*** Records shown ***
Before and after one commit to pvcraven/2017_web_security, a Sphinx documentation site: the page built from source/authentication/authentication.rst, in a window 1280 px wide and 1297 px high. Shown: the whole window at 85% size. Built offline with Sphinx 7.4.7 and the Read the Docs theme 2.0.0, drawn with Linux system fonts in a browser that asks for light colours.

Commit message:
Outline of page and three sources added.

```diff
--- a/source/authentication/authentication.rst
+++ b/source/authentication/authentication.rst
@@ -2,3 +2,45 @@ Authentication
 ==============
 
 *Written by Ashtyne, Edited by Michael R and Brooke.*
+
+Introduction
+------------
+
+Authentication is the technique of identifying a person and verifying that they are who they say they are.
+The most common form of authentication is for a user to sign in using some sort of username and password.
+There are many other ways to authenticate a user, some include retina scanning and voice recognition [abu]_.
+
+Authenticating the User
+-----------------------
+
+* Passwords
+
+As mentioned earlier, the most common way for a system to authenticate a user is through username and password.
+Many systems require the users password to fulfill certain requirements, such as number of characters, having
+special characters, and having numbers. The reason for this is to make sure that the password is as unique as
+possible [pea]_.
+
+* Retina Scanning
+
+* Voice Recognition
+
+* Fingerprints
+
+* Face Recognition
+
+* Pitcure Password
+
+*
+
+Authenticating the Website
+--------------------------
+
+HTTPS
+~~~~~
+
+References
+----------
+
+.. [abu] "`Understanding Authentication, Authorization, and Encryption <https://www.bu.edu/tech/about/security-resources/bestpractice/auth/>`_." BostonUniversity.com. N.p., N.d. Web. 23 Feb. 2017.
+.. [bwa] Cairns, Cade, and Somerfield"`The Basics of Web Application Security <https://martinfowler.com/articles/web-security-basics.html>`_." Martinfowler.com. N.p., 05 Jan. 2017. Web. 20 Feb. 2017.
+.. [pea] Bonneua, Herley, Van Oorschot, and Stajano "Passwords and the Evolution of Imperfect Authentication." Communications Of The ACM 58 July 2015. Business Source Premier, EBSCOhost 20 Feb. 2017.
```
*** End of Records shown ***
*** Records shown ***
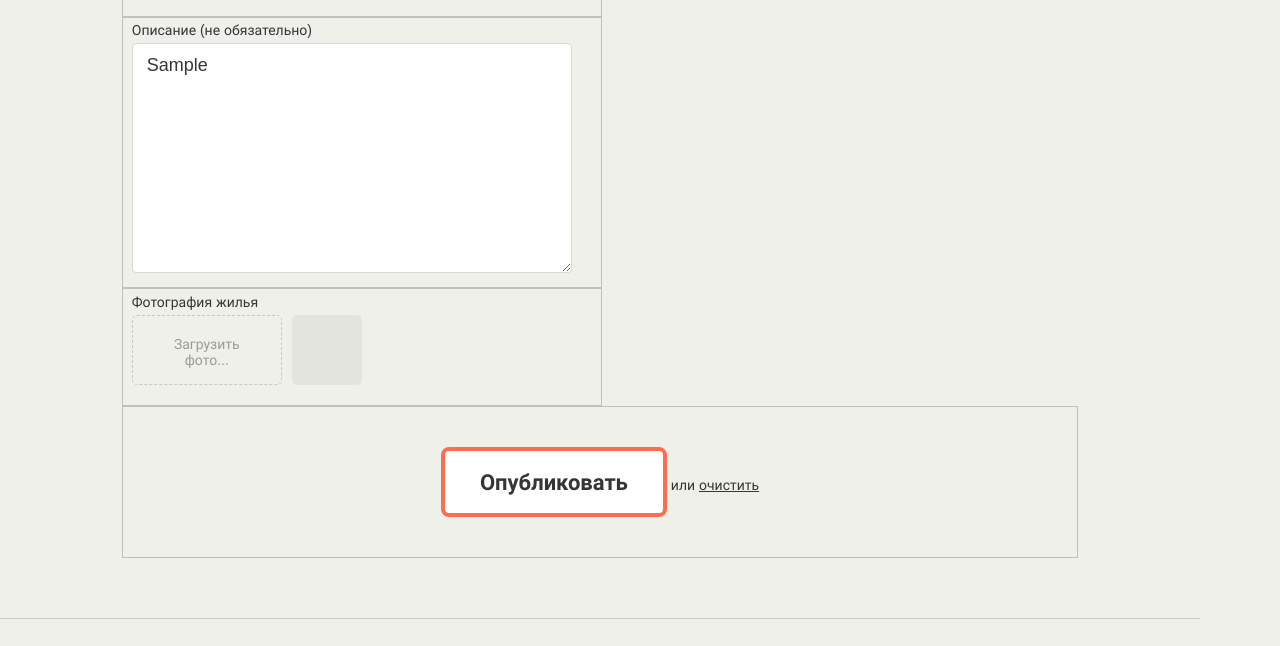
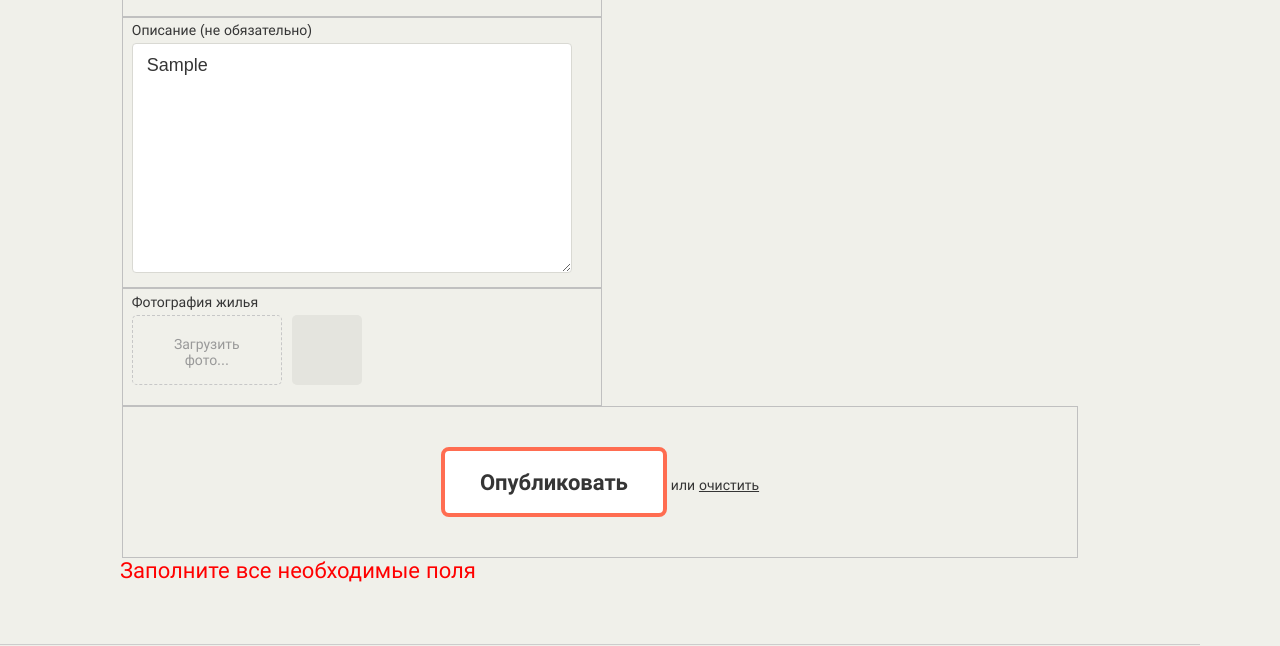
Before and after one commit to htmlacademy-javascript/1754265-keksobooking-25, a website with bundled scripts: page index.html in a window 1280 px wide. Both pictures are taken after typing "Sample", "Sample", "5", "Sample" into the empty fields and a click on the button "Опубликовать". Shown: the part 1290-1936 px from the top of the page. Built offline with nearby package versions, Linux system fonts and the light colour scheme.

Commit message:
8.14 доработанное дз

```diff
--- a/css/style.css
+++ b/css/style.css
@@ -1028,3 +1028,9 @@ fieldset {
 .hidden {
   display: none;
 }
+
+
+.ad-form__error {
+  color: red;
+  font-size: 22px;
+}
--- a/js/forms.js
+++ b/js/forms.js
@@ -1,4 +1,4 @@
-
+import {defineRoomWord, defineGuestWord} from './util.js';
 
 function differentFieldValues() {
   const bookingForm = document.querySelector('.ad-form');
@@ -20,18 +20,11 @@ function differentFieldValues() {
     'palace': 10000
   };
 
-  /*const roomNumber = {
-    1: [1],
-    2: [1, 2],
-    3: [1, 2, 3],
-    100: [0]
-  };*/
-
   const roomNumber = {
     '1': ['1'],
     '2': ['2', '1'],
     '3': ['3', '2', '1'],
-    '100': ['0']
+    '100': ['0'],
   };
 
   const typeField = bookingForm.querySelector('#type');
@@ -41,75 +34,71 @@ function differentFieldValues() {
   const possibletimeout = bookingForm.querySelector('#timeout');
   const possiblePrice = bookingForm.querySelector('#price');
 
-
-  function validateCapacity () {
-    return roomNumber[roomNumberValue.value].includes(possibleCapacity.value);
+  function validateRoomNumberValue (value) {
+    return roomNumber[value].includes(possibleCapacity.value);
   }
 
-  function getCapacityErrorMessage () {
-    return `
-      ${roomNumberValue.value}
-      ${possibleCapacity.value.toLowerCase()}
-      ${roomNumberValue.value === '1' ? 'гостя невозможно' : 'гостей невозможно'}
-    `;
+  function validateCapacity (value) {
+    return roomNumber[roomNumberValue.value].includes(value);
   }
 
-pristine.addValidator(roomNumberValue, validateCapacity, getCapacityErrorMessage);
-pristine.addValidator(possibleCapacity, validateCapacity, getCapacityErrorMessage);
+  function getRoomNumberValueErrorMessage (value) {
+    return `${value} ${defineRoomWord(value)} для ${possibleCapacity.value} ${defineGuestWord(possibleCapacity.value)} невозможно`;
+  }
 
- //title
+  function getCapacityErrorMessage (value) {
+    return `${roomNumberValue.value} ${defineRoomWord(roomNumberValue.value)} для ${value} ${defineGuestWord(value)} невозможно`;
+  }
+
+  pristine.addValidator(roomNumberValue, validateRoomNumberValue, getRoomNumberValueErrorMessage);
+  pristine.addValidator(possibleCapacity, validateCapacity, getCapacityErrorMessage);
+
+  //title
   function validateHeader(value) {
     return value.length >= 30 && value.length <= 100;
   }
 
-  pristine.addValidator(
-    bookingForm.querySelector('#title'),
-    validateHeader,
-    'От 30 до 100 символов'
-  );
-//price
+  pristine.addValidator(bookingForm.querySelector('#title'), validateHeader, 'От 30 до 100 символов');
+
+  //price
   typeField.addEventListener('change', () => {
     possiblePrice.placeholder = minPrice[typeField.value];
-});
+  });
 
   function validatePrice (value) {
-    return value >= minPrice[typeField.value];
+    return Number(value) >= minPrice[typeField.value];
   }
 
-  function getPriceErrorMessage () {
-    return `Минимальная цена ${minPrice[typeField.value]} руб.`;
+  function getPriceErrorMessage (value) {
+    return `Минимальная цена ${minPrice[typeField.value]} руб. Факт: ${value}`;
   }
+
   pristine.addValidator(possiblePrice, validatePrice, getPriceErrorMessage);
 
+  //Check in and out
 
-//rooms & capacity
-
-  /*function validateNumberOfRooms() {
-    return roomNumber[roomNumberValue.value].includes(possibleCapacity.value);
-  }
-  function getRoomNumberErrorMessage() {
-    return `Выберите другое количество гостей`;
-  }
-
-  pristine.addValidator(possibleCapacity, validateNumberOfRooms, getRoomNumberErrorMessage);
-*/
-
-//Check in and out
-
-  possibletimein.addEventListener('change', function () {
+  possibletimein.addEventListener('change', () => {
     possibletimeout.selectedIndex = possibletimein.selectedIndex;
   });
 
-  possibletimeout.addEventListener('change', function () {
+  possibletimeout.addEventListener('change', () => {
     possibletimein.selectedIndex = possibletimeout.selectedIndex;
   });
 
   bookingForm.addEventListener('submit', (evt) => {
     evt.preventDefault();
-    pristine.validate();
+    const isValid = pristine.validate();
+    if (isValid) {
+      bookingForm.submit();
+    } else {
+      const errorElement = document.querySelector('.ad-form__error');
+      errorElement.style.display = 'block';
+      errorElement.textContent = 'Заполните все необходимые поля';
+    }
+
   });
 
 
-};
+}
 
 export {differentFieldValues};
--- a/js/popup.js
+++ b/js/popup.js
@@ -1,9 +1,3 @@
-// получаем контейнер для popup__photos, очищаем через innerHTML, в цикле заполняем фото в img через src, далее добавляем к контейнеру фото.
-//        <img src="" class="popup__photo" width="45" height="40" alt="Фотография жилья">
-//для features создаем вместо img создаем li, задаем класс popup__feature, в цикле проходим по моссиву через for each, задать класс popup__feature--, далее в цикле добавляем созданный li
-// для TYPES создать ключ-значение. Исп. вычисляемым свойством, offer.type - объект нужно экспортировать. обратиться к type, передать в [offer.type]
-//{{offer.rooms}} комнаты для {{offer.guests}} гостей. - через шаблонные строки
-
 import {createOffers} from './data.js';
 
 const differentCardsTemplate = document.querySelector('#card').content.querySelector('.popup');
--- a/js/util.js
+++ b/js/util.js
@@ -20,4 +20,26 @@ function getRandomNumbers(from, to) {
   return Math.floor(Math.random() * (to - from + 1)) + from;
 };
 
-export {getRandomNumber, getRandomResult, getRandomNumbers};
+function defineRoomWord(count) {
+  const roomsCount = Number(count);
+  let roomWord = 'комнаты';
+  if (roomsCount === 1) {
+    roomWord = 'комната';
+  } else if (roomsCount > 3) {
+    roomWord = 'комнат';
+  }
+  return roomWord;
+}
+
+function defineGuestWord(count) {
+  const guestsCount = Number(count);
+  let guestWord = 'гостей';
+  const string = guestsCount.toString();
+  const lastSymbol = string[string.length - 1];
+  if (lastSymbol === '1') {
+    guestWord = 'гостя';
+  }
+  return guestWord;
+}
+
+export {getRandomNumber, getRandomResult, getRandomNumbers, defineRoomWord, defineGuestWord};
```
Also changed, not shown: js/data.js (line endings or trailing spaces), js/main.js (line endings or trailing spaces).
*** End of Records shown ***
*** Records shown ***
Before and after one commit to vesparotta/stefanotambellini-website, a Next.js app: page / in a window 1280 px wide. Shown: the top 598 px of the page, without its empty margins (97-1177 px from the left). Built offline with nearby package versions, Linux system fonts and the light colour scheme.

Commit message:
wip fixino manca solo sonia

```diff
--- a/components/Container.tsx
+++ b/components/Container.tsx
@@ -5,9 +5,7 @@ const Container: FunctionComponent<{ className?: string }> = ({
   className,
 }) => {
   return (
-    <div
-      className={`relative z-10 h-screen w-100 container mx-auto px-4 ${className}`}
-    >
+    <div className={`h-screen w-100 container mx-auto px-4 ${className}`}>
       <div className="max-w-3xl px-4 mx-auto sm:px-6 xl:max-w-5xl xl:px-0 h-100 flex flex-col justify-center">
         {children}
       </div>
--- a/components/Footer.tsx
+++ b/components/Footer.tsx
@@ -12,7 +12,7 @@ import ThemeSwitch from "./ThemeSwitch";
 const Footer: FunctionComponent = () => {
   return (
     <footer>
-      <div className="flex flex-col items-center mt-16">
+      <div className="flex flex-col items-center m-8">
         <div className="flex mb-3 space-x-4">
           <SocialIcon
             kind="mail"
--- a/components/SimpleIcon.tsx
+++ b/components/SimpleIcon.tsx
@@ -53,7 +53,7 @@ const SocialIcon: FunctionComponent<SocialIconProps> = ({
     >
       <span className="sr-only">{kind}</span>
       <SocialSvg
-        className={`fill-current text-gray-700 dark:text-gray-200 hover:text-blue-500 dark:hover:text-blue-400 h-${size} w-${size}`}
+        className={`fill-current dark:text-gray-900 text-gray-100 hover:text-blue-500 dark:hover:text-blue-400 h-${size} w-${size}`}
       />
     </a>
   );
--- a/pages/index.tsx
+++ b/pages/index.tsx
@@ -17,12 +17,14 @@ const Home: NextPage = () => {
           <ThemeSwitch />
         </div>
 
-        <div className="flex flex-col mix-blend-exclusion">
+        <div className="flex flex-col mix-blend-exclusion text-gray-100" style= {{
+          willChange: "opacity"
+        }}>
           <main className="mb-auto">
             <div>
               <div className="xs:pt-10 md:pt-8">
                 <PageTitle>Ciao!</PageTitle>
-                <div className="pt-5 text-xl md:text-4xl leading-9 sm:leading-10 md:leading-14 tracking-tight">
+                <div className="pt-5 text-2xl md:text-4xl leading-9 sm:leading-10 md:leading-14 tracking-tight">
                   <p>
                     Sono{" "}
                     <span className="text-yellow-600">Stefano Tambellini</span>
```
*** End of Records shown ***
Scan the material above for lines holding the string "getPriceErrorMessage" and copy those lines.

-  function getPriceErrorMessage () {
+  function getPriceErrorMessage (value) {
   pristine.addValidator(possiblePrice, validatePrice, getPriceErrorMessage);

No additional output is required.